- Check the feet for extreme temperatures (excessive warmth or coldness)
- Inspect nails for thickening, ingrown corners, excessive length, and fungal infection
- Inspect socks or pantyhose for blood or any discharge
- Examine footwear for torn linings, foreign objects like rocks or smalls pebbles, improper fit, and irritating seams
- Remember to inspect your feet daily. Use the checklist above to prevent ulcers and amputations.
- Wear thick, soft socks. Avoid socks with seams, which could rub and cause blisters or other skin injuries.
- Exercise. Walking can keep weight down and improve circulation. Be sure to wear appropriate athletic shoes when exercising.
- Have new shoes properly measured and ﬁtted. Foot size and shape may change over time. Shoes that ﬁt properly are important to those with diabetes.
- Don’t go barefoot. Don’t go without shoes, even in your own home. The risk of cuts and infection is too great for those with diabetes.
- Never try to remove calluses, corns, or warts by yourself. Over-the-counter products can burn the skin and cause irreparable damage to the foot for people with diabetes.
- Look for the “DPM.” See a podiatrist at least twice per year, and remember to look for the letters “DPM” after his or her name. Seeing your podiatrist regularly is the best way to ensure that your feet remain healthy.
- Over 21 million people in the US have diabetes, and 60-70% of those will develop peripheral neuropathy
- People ages 20 and older who are living with diabetes account for about 60 percent of non-traumatic lower-limb amputations
- Inclusion of care provided by podiatrist for those with diabetes will save our health care system as much as $3.5 billon per year.
YOUR FOUR STEP ACTION PLAN
Step 1—Learn about diabetes. Ask your doctor, do some research, and talk with those who have diabetes. Numerous sources of information are available to help you learn as much as possible about the disease. Involve your family members in the learning process and implement a diabetes management team.
Step 2—Know your diabetes ABC’s and how they impact your health. A1C: This test measures your average blood glucose or sugar level over the last three months.

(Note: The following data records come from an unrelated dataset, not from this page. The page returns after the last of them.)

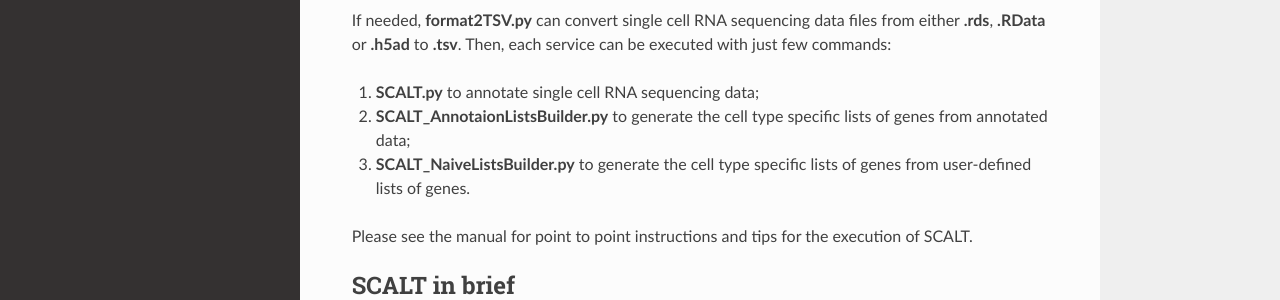
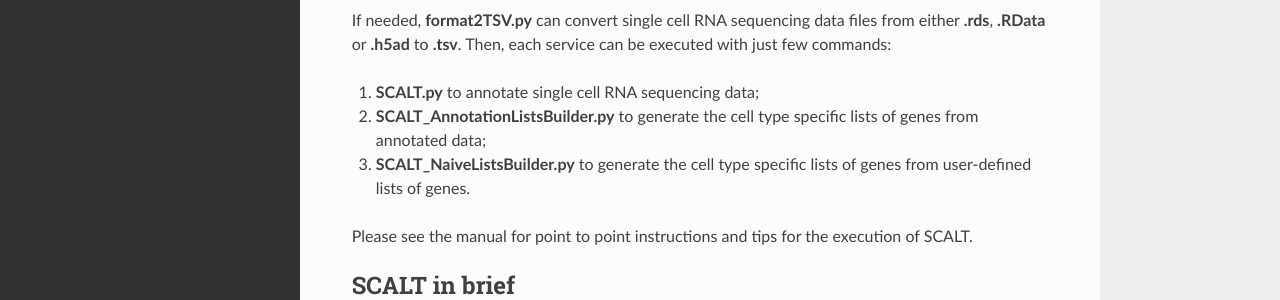
Before and after one commit to danitrave/CapitalCitiesGame, a Sphinx documentation site: the page built from docs/source/index.rst, in a window 1280 px wide and 1189 px high. Shown: the part 487-787 px from the top of the window. Built offline with Sphinx 7.4.7 and the Read the Docs theme 2.0.0, drawn with Linux system fonts in a browser that asks for light colours.

Commit message:
Update index.rst

```diff
--- a/docs/source/index.rst
+++ b/docs/source/index.rst
@@ -12,7 +12,7 @@ SCALT is composed of 3(+1) utilities each corresponding to a different workflow
 If needed, **format2TSV.py** can convert single cell RNA sequencing data files from either **.rds**, **.RData** or **.h5ad** to **.tsv**. Then, each service can be executed with just few commands:
 
 1. **SCALT.py** to annotate single cell RNA sequencing data;
-2. **SCALT_AnnotaionListsBuilder.py** to generate the cell type specific lists of genes from annotated data;
+2. **SCALT_AnnotationListsBuilder.py** to generate the cell type specific lists of genes from annotated data;
 3. **SCALT_NaiveListsBuilder.py** to generate the cell type specific lists of genes from user-defined lists of genes.
 
 Please see the manual for point to point instructions and tips for the execution of SCALT.
```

The A1C goal for most people is below 7. Have it checked at least twice a year. Blood pressure: The goal for most people is 120/80. High blood pressure can sometimes lead to poor circulation in the feet of those with diabetes. Cholesterol: The LDL goal for most people is less than 100. The HDL goal for most people is above 40. Your cholesterol levels should be checked at least once a year.
Step 3—Manage your diabetes and monitor your feet. (1) Stick to a diabetes meal plan. If you do not have one, ask your health care team about creating one. (2) Get 30-60 minutes of physical activity, such as walking, on most days of the week. (3) Ask for help if you feel down. (4) Stop smoking. (5) Take medication prescribed to you by your doctor, even when you feel good. (6) Brush and ﬂoss your teeth every day. (7) Report any changes in your eyesight to your doctor. (8) Check, wash, and dry your feet daily. Call your podiatrist immediately if there are sores or open wounds.
Step 4—Get regular medical care. Daily: Check your blood glucose levels and feet. Once a year: Cholesterol test, triglyceride test, comprehensive foot exam, dental exam to check teeth and gums, dilated eye exam, ﬂ u shot, urine and blood for kidney problems, and pneumonia shot. Twice a year: Visit each member of your diabetes management team.